ST. PAUL, Minn. -- Philadelphia Eagles quarterback Nick Foles took Super Bowl opening night in stride. He fielded questions about "Game of Thrones," Jeff Fisher, "This is Us," Justin Timberlake and even the upcoming game against the New England Patriots during his hour on stage. The media crush surrounding him reached a point where the push toward his podium sent cameras crashing to the ground, causing a stir. He just turned it into a joke and kept on rolling.
The Zen attitude he has adopted over the past couple of weeks held up in the designed madness.
"Everyone asks me how I'm doing," he said. "I'm good."

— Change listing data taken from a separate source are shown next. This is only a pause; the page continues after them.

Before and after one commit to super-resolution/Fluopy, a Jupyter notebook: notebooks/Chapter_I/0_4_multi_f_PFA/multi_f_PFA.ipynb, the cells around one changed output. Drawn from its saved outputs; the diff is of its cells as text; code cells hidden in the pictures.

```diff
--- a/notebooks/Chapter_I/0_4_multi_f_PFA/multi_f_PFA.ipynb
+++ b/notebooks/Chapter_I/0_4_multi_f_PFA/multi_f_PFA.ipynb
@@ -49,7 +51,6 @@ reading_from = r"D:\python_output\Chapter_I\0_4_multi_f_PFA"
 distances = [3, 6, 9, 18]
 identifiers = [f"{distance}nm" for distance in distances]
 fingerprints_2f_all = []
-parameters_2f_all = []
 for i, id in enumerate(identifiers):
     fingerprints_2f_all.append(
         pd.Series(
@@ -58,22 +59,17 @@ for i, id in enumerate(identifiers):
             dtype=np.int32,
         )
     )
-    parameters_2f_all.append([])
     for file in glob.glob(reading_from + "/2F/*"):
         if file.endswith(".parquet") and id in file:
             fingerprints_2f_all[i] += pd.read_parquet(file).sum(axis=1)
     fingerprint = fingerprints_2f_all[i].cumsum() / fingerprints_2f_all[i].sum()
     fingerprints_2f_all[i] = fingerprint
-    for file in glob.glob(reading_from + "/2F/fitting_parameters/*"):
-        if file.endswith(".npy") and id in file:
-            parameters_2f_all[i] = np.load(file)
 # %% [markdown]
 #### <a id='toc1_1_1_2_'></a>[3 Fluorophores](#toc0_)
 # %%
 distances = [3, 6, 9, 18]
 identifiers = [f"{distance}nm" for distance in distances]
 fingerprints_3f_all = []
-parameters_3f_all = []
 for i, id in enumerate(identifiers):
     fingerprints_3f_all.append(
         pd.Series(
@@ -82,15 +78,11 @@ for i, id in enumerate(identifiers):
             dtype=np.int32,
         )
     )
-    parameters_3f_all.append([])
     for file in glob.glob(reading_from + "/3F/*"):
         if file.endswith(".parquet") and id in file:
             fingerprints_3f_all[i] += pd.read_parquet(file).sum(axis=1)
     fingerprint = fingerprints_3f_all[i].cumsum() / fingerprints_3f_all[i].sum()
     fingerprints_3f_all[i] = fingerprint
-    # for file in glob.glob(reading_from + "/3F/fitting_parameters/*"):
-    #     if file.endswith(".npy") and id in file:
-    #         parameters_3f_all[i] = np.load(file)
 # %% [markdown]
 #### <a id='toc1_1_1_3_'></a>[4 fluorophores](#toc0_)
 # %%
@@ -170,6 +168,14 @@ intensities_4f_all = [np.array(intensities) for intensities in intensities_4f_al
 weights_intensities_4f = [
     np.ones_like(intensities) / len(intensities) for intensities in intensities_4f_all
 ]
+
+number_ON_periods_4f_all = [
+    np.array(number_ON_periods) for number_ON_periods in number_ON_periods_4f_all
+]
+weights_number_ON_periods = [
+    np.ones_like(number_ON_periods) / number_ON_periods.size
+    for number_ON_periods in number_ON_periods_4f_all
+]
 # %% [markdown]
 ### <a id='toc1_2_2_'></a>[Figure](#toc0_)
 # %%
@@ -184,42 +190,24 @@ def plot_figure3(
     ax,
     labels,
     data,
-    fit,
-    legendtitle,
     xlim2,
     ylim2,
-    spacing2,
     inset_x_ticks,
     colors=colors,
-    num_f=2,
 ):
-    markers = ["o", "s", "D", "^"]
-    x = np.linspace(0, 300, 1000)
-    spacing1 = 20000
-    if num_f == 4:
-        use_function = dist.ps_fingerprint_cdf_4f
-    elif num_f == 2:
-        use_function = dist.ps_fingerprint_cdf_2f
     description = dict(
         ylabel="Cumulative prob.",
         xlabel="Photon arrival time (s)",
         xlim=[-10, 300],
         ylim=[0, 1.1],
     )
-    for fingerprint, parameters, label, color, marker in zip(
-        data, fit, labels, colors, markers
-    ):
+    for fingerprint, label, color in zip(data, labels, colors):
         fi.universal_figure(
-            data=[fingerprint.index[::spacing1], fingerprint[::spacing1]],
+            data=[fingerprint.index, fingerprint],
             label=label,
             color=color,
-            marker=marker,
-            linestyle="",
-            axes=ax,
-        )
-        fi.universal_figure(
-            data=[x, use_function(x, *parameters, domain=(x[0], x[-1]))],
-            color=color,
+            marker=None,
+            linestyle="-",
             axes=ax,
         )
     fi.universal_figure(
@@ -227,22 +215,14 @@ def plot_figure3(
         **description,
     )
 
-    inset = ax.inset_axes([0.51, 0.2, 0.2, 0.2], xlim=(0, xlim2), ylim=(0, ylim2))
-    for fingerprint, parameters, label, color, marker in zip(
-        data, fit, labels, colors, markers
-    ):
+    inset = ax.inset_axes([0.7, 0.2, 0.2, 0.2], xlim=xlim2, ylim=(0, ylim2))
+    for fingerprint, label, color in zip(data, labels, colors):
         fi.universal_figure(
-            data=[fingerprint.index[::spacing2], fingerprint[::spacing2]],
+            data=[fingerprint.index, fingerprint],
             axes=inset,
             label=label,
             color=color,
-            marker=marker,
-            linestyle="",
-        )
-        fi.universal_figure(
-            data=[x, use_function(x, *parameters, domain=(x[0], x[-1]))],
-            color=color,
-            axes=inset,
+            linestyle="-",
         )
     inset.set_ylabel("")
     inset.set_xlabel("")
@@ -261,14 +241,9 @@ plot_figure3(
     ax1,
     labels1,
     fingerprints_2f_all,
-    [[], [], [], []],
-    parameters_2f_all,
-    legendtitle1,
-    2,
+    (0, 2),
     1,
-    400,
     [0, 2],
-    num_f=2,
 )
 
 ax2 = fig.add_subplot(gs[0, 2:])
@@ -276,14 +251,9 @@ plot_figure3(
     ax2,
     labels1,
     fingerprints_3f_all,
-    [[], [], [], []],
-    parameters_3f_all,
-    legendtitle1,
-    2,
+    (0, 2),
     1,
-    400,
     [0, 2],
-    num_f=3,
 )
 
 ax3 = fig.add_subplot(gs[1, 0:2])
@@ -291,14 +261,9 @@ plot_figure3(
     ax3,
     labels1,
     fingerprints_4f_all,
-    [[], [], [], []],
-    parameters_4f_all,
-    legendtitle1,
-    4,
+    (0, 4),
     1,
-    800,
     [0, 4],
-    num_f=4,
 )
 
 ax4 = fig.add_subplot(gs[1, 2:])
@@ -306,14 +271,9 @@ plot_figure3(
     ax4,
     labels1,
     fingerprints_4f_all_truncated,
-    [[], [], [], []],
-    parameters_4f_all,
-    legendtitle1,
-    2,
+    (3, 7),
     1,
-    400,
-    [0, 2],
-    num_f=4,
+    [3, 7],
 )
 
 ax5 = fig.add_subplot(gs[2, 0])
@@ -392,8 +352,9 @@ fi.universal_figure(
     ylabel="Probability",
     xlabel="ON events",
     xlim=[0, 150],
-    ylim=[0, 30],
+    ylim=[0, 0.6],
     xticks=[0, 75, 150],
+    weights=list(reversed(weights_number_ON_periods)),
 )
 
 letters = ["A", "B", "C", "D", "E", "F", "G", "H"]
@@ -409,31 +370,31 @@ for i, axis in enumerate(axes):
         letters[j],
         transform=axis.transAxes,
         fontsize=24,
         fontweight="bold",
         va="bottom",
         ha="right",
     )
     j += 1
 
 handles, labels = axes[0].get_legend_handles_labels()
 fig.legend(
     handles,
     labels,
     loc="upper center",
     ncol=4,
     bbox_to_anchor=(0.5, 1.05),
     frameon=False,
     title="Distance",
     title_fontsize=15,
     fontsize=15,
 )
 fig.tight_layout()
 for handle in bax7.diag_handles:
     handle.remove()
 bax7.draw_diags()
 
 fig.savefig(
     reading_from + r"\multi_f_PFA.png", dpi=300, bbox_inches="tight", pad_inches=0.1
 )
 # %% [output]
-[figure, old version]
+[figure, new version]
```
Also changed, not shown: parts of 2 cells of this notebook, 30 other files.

It would be understandable if Foles was overwhelmed. He has gone from backup to starter in a blink, and is now playing opposite Tom Brady in Super Bowl LII on Sunday. Coach Doug Pederson, though, says his quarterback is in a good place mentally entering the game.
"He's really handled his business extremely well," Pederson said. "He tries to block out the clutter, the noise, as much as he can and just focus on his job. He's had a great week of preparation, and the last month has been really special for him. ... He's been able to handle it extremely well and put himself in a really good position."

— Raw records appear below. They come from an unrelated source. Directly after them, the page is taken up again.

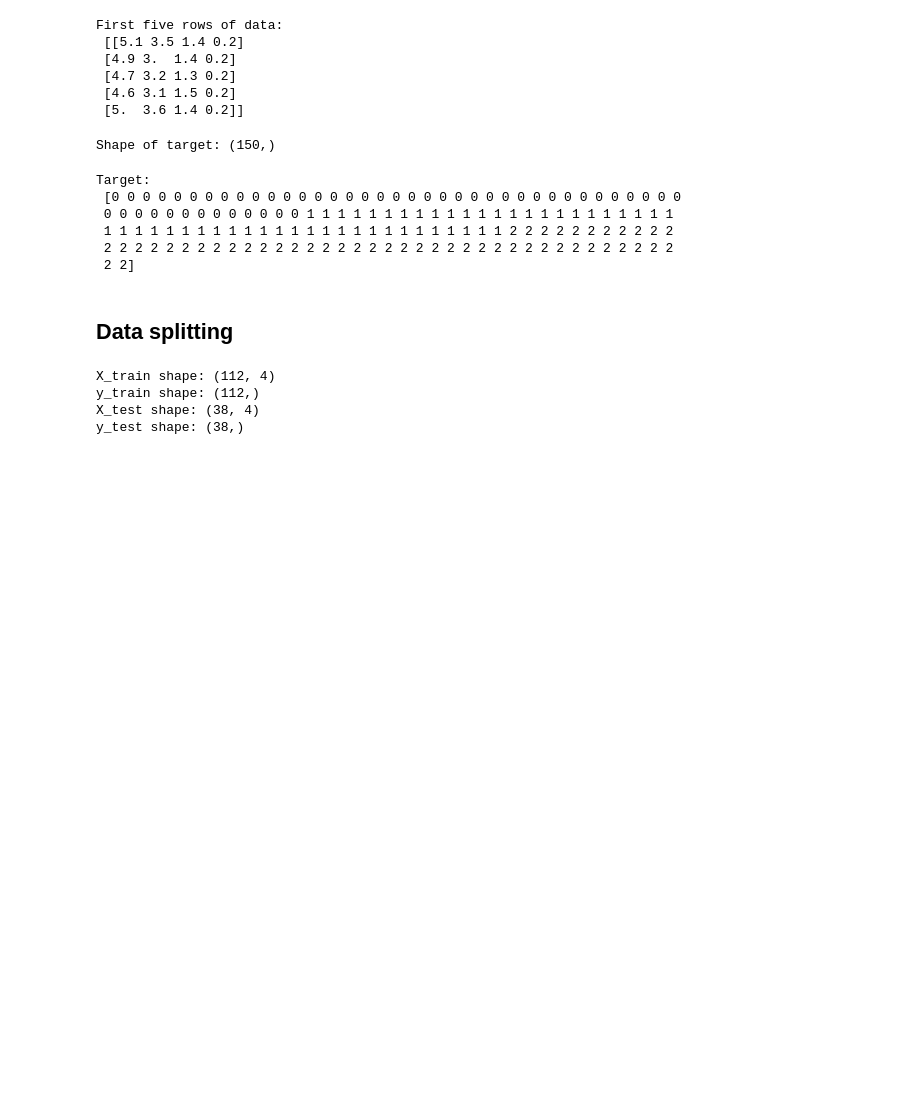
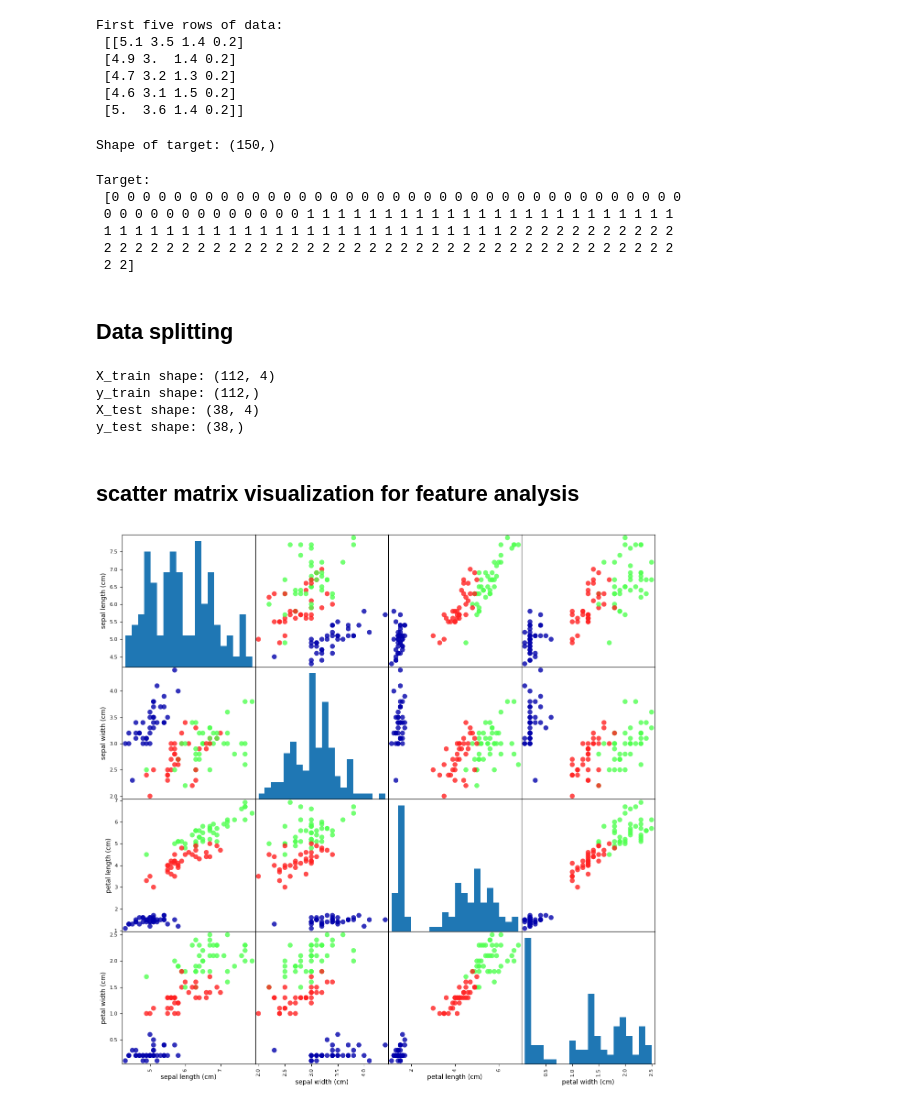
Before and after one commit to miri-mo/ML-notebooks, a Jupyter notebook: knn-classifier-on-iris.ipynb, the cells around one changed output. Saved outputs shown, nothing was run; the diff lists cells and outputs as text; code cells hidden in the pictures; blank space fills up the shorter version.

Commit message:
Add scatter matrix visualization for feature analysis

```diff
--- a/knn-classifier-on-iris.ipynb
+++ b/knn-classifier-on-iris.ipynb
@@ -90,3 +90,25 @@ X_train shape: (112, 4)
 y_train shape: (112,)
 X_test shape: (38, 4)
 y_test shape: (38,)
+# %% [markdown]
+## scatter matrix visualization for feature analysis
+# %%
+# Import mglearn for visualization
+import mglearn  # Visualization and utilities library (pip install mglearn)
+
+# Create a DataFrame for training data and label columns with feature names
+iris_dataframe = pd.DataFrame(X_train, columns=data.feature_names)
+
+# Generate scatter matrix colored by target classes
+pd.plotting.scatter_matrix(
+    iris_dataframe,
+    c=y_train,
+    figsize=(15, 15),
+    marker='o',
+    hist_kwds={'bins': 20},
+    s=60,
+    alpha=0.8,
+    cmap=mglearn.cm3,
+);
+# %% [output]
+[figure, added]
```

There is reason for Foles to be entering with a quiet confidence. He has completed 78 percent of his passes with three touchdowns and zero interceptions this postseason, and now boasts a 75 percent completion rate in three career playoff games. According to the Elias Sports Bureau, that's the best of any quarterback with at least 50 postseason attempts. His performance against the Minnesota Vikings in the NFC Championship Game (three TDs, 141.4 QB rating) was arguably his best as a pro.
"The guy's a good quarterback," Patriots coach Bill Belichick said. "He's smart, he knows where his receivers are. He's very resourceful to work away from the rush, finds ways to throw, throws accurately. He makes great decisions in there, RPO [run-pass option] or check-with-me type of game. He's played great for them."
The Eagles are getting the ball out of Foles' hands quicker this postseason. Per ESPN Stats & Information, he's averaging 2.39 seconds from snap to release in the playoffs, down from 2.60 in the regular season. Foles is 34-of-39 (87 percent) when passing within 2.5 seconds of the snap this postseason. The coaching staff's ability to speed Foles up is a big reason why he's found his groove. So, too, is Foles' ability to slow the rest of his world down. There were some deer-in-the-headlights moments during his first stint in Philadelphia from 2012 to 2014, and perhaps some when he took the reins from an injured Carson Wentz in December as well, but the veteran has since settled in thanks to an adjustment in perspective.
"To be in this position is extremely humbling, but at the same time, I know why we're here," he said. "I'm just a small piece to the puzzle, there's so many other pieces to the puzzle, and that's the beautiful thing about this team, is we've really had to depend on each other throughout the course of the year because of everything that happened. And to be here makes it even more special."